You might still have the question: What is Redox actually?
Redox is an attempt to make a complete, fully-functioning, general-purpose operating system with a focus on safety, freedom, reliability, correctness, and pragmatism.
We want to be able to use it, without obstructions, as an alternative to Linux on our computers. It should be able to run most Linux programs with only minimal modifications. (see Why Free Software)
We're aiming towards a complete, safe Rust ecosystem. This is a design choice, which hopefully improves correctness and security (see Why Rust).
We want to improve the security design when compared to other Unix-like kernels by using safe defaults and disallowing insecure configurations where possible.

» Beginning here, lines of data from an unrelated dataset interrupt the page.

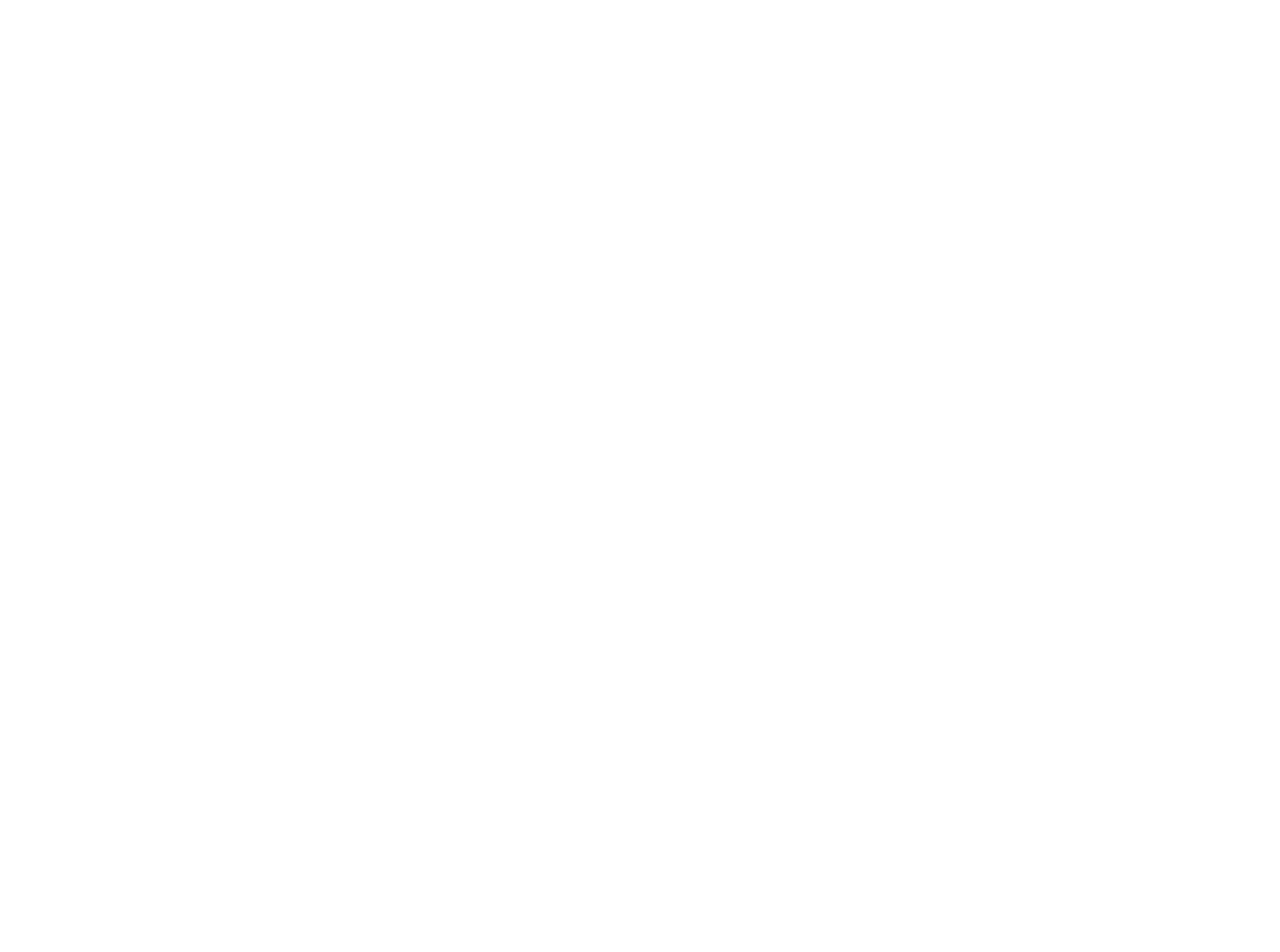
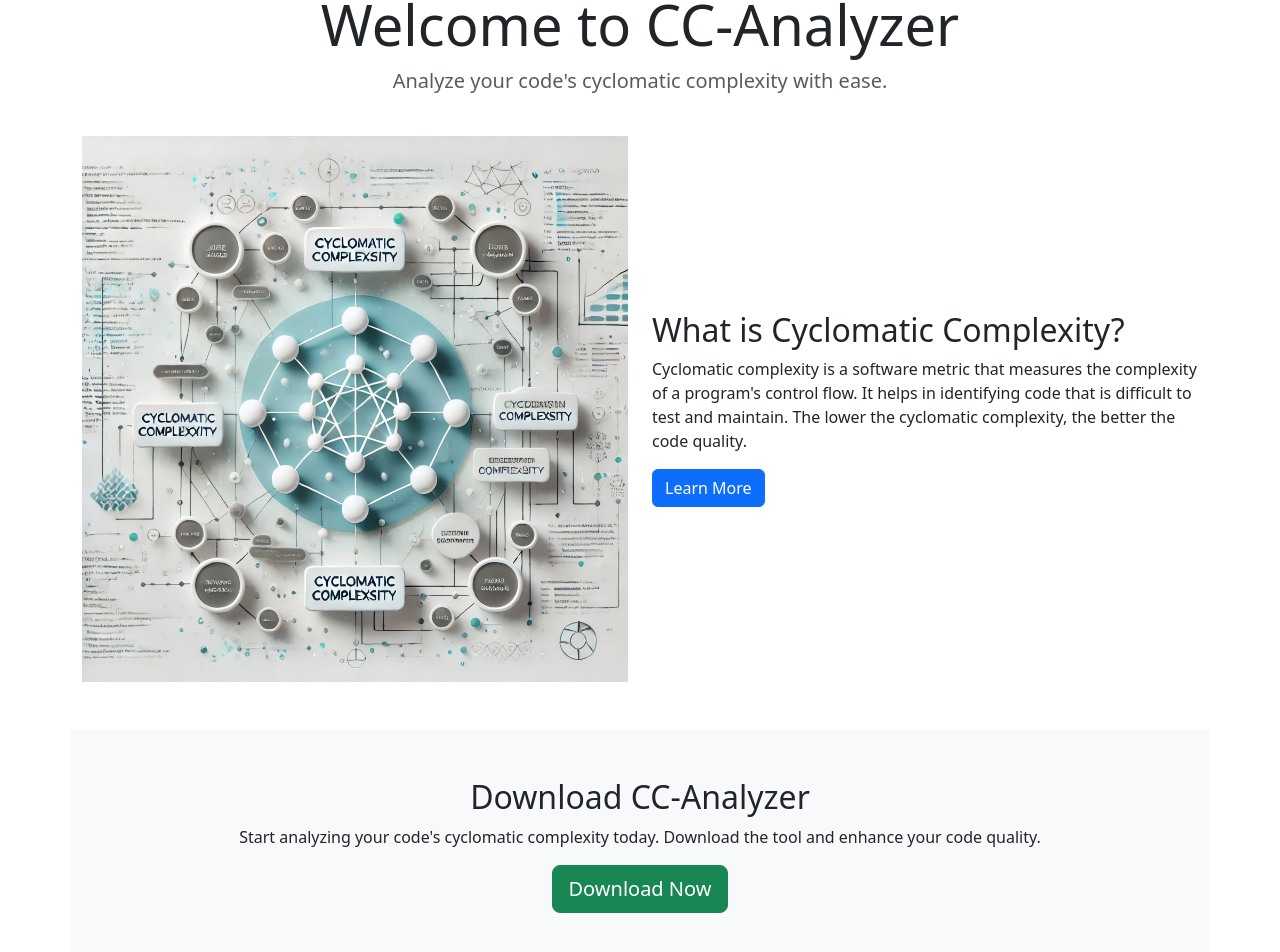
Before and after one commit to Sanjan-rao/Cyclomatic-Complexity-Analyzer, a React (Vite) app in the folder Website/: page / in a window 1280 px wide. Shown: the part 113-1065 px from the top of the page. Before the commit the page ends 800 px from the top, so only its background shows below. Built offline with nearby package versions, Linux system fonts and the light colour scheme.

Commit message:
Website phase 1 done

```diff
--- a/Website/src/App.jsx
+++ b/Website/src/App.jsx
@@ -2,13 +2,14 @@
 import { BrowserRouter as Router, Routes, Route } from 'react-router-dom';
 import CyclomaticComplexity from './components/CyclomaticComplexity';
 import DownloadPage from './components/DownloadPage';
+import HomePage from './components/Home';
 
 const App = () => {
   return (
     <Router>
       <div>
         <Routes>
-          <Route path="/" element={<Navbar />} />
+          <Route path="/" element={<><Navbar /><HomePage/></>} />
           <Route path="/cc-complexity" element={<><Navbar /><CyclomaticComplexity /></>} />
           <Route path="/download" element={<><Navbar /><DownloadPage /></>} />
         </Routes>
--- /dev/null
+++ b/Website/src/components/Home.jsx
@@ -0,0 +1,66 @@
+import React from 'react';
+import Container from 'react-bootstrap/Container';
+import Row from 'react-bootstrap/Row';
+import Col from 'react-bootstrap/Col';
+import Button from 'react-bootstrap/Button';
+import Image from 'react-bootstrap/Image';
+
+const HomePage = () => {
+  return (
+    <>
+      <Container className="text-center mt-5">
+        {/* Header Section */}
+        <Row className="mb-4">
+          <Col>
+            <h1 className="display-4">Welcome to CC-Analyzer</h1>
+            <p className="lead text-muted">
+              Analyze your code's cyclomatic complexity with ease.
+            </p>
+          </Col>
+        </Row>
+
+        {/* About Section */}
+        <Row className="align-items-center mb-5">
+          <Col md={6}>
+            <Image src="/complexity-chart.png" alt="Cyclomatic Complexity Chart" fluid />
+          </Col>
+          <Col md={6} className="text-md-start">
+            <h2>What is Cyclomatic Complexity?</h2>
+            <p>
+              Cyclomatic complexity is a software metric that measures the
+              complexity of a program's control flow. It helps in identifying
+              code that is difficult to test and maintain. The lower the
+              cyclomatic complexity, the better the code quality.
+            </p>
+            <Button href="/cc-complexity" variant="primary">
+              Learn More
+            </Button>
+          </Col>
+        </Row>
+
+        {/* Download Section */}
+        <Row className="text-center bg-light py-5">
+          <Col>
+            <h2>Download CC-Analyzer</h2>
+            <p>
+              Start analyzing your code's cyclomatic complexity today.
+              Download the tool and enhance your code quality.
+            </p>
+            <Button href="/download" variant="success" size="lg">
+              Download Now
+            </Button>
+          </Col>
+        </Row>
+
+        {/* Footer */}
+        <Row className="mt-5">
+          <Col>
+            <p className="text-muted">&copy; 2025 CC-Analyzer. All rights reserved.</p>
+          </Col>
+        </Row>
+      </Container>
+    </>
+  );
+};
+
+export default HomePage;
```
Also changed, not shown: Website/public/complexity-chart.png (added).
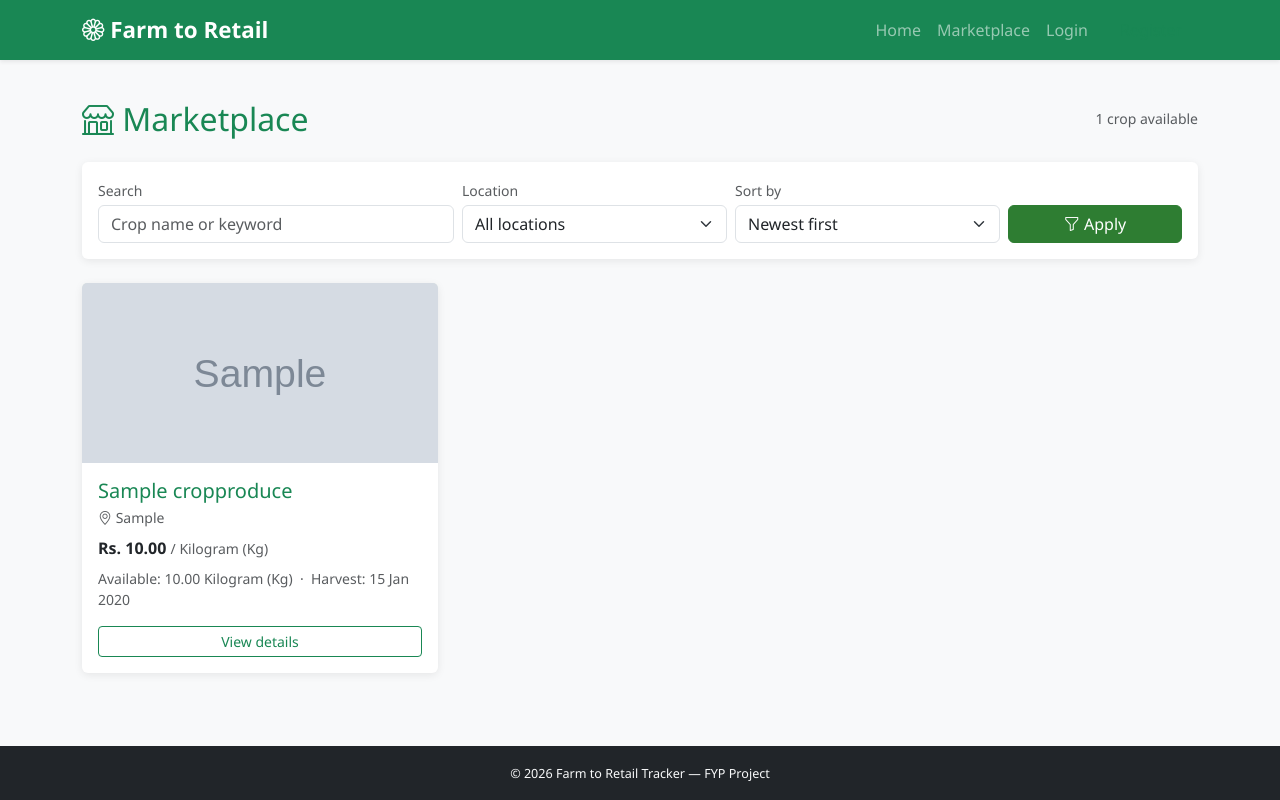
After one commit to eddiey-work/farm_to_retail_tracker, a Django app: page /marketplace/ in a window 1280 px wide. The commit adds this page. Run offline with Django 5.2, Linux system fonts and the light colour scheme; tables that the repository leaves empty hold one stand-in row (values such as "Sample post"); grey boxes marked "Sample" are stand-in pictures.

Commit message:
Day 8: Public marketplace with search, location filter, sort, pagination + crop detail page

```diff
--- a/farm_tracker/urls.py
+++ b/farm_tracker/urls.py
@@ -25,6 +25,7 @@ urlpatterns = [
     path('admin/', admin.site.urls),
     path('', marketplace_views.home, name='home'),
     path('accounts/', include('accounts.urls')),
+    path('marketplace/', include('marketplace.urls')),
 ]
 
 if settings.DEBUG:
--- /dev/null
+++ b/marketplace/urls.py
@@ -0,0 +1,7 @@
+from django.urls import path
+from . import views
+
+urlpatterns = [
+    path('', views.crop_list, name='marketplace'),
+    path('crop/<int:pk>/', views.crop_detail, name='crop_detail'),
+]
--- a/marketplace/views.py
+++ b/marketplace/views.py
@@ -1,8 +1,74 @@
 from django.shortcuts import render
 
 # Create your views here.
-from django.shortcuts import render
+from django.shortcuts import render, get_object_or_404
+from django.core.paginator import Paginator
+from django.db.models import Q
+
+from .models import CropProduce
 
 
 def home(request):
-    return render(request, 'home.html')
+    """Landing page — shows a preview of the latest available crops."""
+    latest_crops = CropProduce.objects.filter(is_available=True)[:3]
+    return render(request, 'home.html', {'latest_crops': latest_crops})
+
+
+def crop_list(request):
+    """Public marketplace with search, filter, sort, pagination."""
+    crops = CropProduce.objects.filter(is_available=True).select_related('farmer')
+
+    # --- Search by crop name ---
+    query = request.GET.get('q', '').strip()
+    if query:
+        crops = crops.filter(
+            Q(crop_name__icontains=query) |
+            Q(description__icontains=query)
+        )
+
+    # --- Filter by location ---
+    location = request.GET.get('location', '').strip()
+    if location:
+        crops = crops.filter(location__iexact=location)
+
+    # --- Sort ---
+    sort = request.GET.get('sort', 'newest')
+    sort_map = {
+        'newest': '-created_at',
+        'oldest': 'created_at',
+        'price_low': 'price',
+        'price_high': '-price',
+    }
+    crops = crops.order_by(sort_map.get(sort, '-created_at'))
+
+    # --- Pagination ---
+    paginator = Paginator(crops, 9)
+    page_number = request.GET.get('page')
+    page_obj = paginator.get_page(page_number)
+
+    # --- For the location filter dropdown ---
+    locations = (
+        CropProduce.objects.filter(is_available=True)
+        .values_list('location', flat=True)
+        .distinct()
+        .order_by('location')
+    )
+
+    context = {
+        'page_obj': page_obj,
+        'query': query,
+        'location': location,
+        'sort': sort,
+        'locations': locations,
+        'total_count': crops.count(),
+    }
+    return render(request, 'marketplace/crop_list.html', context)
+
+
+def crop_detail(request, pk):
+    """One crop in full detail."""
+    crop = get_object_or_404(
+        CropProduce.objects.select_related('farmer', 'farmer__profile'),
+        pk=pk
+    )
+    return render(request, 'marketplace/crop_detail.html', {'crop': crop})
--- a/static/css/style.css
+++ b/static/css/style.css
@@ -36,3 +36,20 @@ main {
 footer {
     font-size: 0.9rem;
 }
+.card-img-top {
+    background-color: #f1f8e9;
+}
+
+.pagination .page-link {
+    color: #2e7d32;
+}
+
+.pagination .page-item.active .page-link {
+    background-color: #2e7d32;
+    border-color: #2e7d32;
+    color: white;
+}
+
+.form-label.small {
+    font-weight: 500;
+}
--- a/templates/base.html
+++ b/templates/base.html
@@ -32,7 +32,7 @@
                         <a class="nav-link" href="{% url 'home' %}">Home</a>
                     </li>
                     <li class="nav-item">
-                        <a class="nav-link" href="#">Marketplace</a>
+                        <a class="nav-link" href="{% url 'marketplace' %}">Marketplace</a>
                     </li>
                     {% if user.is_authenticated %}
                         <li class="nav-item">
--- /dev/null
+++ b/templates/marketplace/crop_list.html
@@ -0,0 +1,155 @@
+{% extends 'base.html' %}
+
+{% block title %}Marketplace — Farm to Retail Tracker{% endblock %}
+
+{% block content %}
+<div class="container my-4">
+
+    <!-- Header -->
+    <div class="d-flex justify-content-between align-items-center mb-4 flex-wrap">
+        <h2 class="text-success mb-0">
+            <i class="bi bi-shop"></i> Marketplace
+        </h2>
+        <span class="text-muted small">
+            {{ total_count }} crop{{ total_count|pluralize }} available
+        </span>
+    </div>
+
+    <!-- Filters -->
+    <div class="card p-3 mb-4">
+        <form method="get" class="row g-2 align-items-end">
+            <div class="col-md-4">
+                <label class="form-label small text-muted mb-1">Search</label>
+                <input type="text" name="q" value="{{ query }}"
+                       class="form-control" placeholder="Crop name or keyword">
+            </div>
+            <div class="col-md-3">
+                <label class="form-label small text-muted mb-1">Location</label>
+                <select name="location" class="form-select">
+                    <option value="">All locations</option>
+                    {% for loc in locations %}
+                        <option value="{{ loc }}" {% if loc == location %}selected{% endif %}>
+                            {{ loc }}
+                        </option>
+                    {% endfor %}
+                </select>
+            </div>
+            <div class="col-md-3">
+                <label class="form-label small text-muted mb-1">Sort by</label>
+                <select name="sort" class="form-select">
+                    <option value="newest"    {% if sort == 'newest' %}selected{% endif %}>Newest first</option>
+                    <option value="oldest"    {% if sort == 'oldest' %}selected{% endif %}>Oldest first</option>
+                    <option value="price_low" {% if sort == 'price_low' %}selected{% endif %}>Price: low to high</option>
+                    <option value="price_high"{% if sort == 'price_high' %}selected{% endif %}>Price: high to low</option>
+                </select>
+            </div>
+            <div class="col-md-2 d-grid">
+                <button type="submit" class="btn btn-success">
+                    <i class="bi bi-funnel"></i> Apply
+                </button>
+            </div>
+        </form>
+
+        {% if query or location %}
+            <div class="mt-2 small">
+                <a href="{% url 'marketplace' %}" class="text-muted">
+                    <i class="bi bi-x-circle"></i> Clear filters
+                </a>
+            </div>
+        {% endif %}
+    </div>
+
+    <!-- Crop grid -->
+    {% if page_obj %}
+        <div class="row g-4">
+            {% for crop in page_obj %}
+                <div class="col-sm-6 col-md-4">
+                    <div class="card h-100">
+                        {% if crop.image %}
+                            <img src="{{ crop.image.url }}" class="card-img-top"
+                                 alt="{{ crop.crop_name }}"
+                                 style="height: 180px; object-fit: cover;">
+                        {% else %}
+                            <div class="bg-light d-flex align-items-center justify-content-center"
+                                 style="height: 180px;">
+                                <i class="bi bi-flower2 text-success" style="font-size: 3rem;"></i>
+                            </div>
+                        {% endif %}
+                        <div class="card-body d-flex flex-column">
+                            <h5 class="card-title text-success mb-1">{{ crop.crop_name }}</h5>
+                            <p class="text-muted small mb-2">
+                                <i class="bi bi-geo-alt"></i> {{ crop.location }}
+                            </p>
+                            <p class="mb-2">
+                                <strong>Rs. {{ crop.price }}</strong>
+                                <span class="text-muted small">/ {{ crop.get_unit_display }}</span>
+                            </p>
+                            <p class="small text-muted mb-3">
+                                Available: {{ crop.quantity }} {{ crop.get_unit_display }}
+                                &nbsp;·&nbsp;
+                                Harvest: {{ crop.harvest_date|date:"d M Y" }}
+                            </p>
+                            <div class="mt-auto">
+                                <a href="{% url 'crop_detail' crop.pk %}"
+                                   class="btn btn-outline-success btn-sm w-100">
+                                    View details
+                                </a>
+                            </div>
+                        </div>
+                    </div>
+                </div>
+            {% endfor %}
+        </div>
+
+        <!-- Pagination -->
+        {% if page_obj.has_other_pages %}
+            <nav class="mt-4">
+                <ul class="pagination justify-content-center">
+                    {% if page_obj.has_previous %}
+                        <li class="page-item">
+                            <a class="page-link" href="?{% querystring page=page_obj.previous_page_number %}">
+                                &laquo;
+                            </a>
+                        </li>
+                    {% else %}
+                        <li class="page-item disabled"><span class="page-link">&laquo;</span></li>
+                    {% endif %}
+
+                    {% for num in page_obj.paginator.page_range %}
+                        {% if num == page_obj.number %}
+                            <li class="page-item active"><span class="page-link">{{ num }}</span></li>
+                        {% elif num > page_obj.number|add:'-3' and num < page_obj.number|add:'3' %}
+                            <li class="page-item">
+                                <a class="page-link" href="?{% querystring page=num %}">{{ num }}</a>
+                            </li>
+                        {% endif %}
+                    {% endfor %}
+
+                    {% if page_obj.has_next %}
+                        <li class="page-item">
+                            <a class="page-link" href="?{% querystring page=page_obj.next_page_number %}">
+                                &raquo;
+                            </a>
+                        </li>
+                    {% else %}
+                        <li class="page-item disabled"><span class="page-link">&raquo;</span></li>
+                    {% endif %}
+                </ul>
+            </nav>
+        {% endif %}
+
+    {% else %}
+        <div class="card p-5 text-center">
+            <i class="bi bi-search text-muted" style="font-size: 3rem;"></i>
+            <h5 class="mt-3">No crops found</h5>
+            <p class="text-muted">
+                Try a different keyword or clear the filters.
+            </p>
+            <div>
+                <a href="{% url 'marketplace' %}" class="btn btn-success">See all crops</a>
+            </div>
+        </div>
+    {% endif %}
+
+</div>
+{% endblock %}
```
Also changed, not shown: templates/home.html (+25 -2 lines), templates/marketplace/crop_detail.html (added, +116 -0 lines).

We are not a Linux clone, or POSIX-compliant, nor are we crazy scientists, who wish to redesign everything. Generally, we stick to well-tested and proven correct designs. If it ain't broken don't fix it.
This means that a large number of standard programs and libraries will be compatible with Redox. Some things that do not align with our design decisions will have to be ported.
The key here is the trade off between correctness and compatibility. Ideally, you should be able achieve both, but unfortunately, you can't always do so.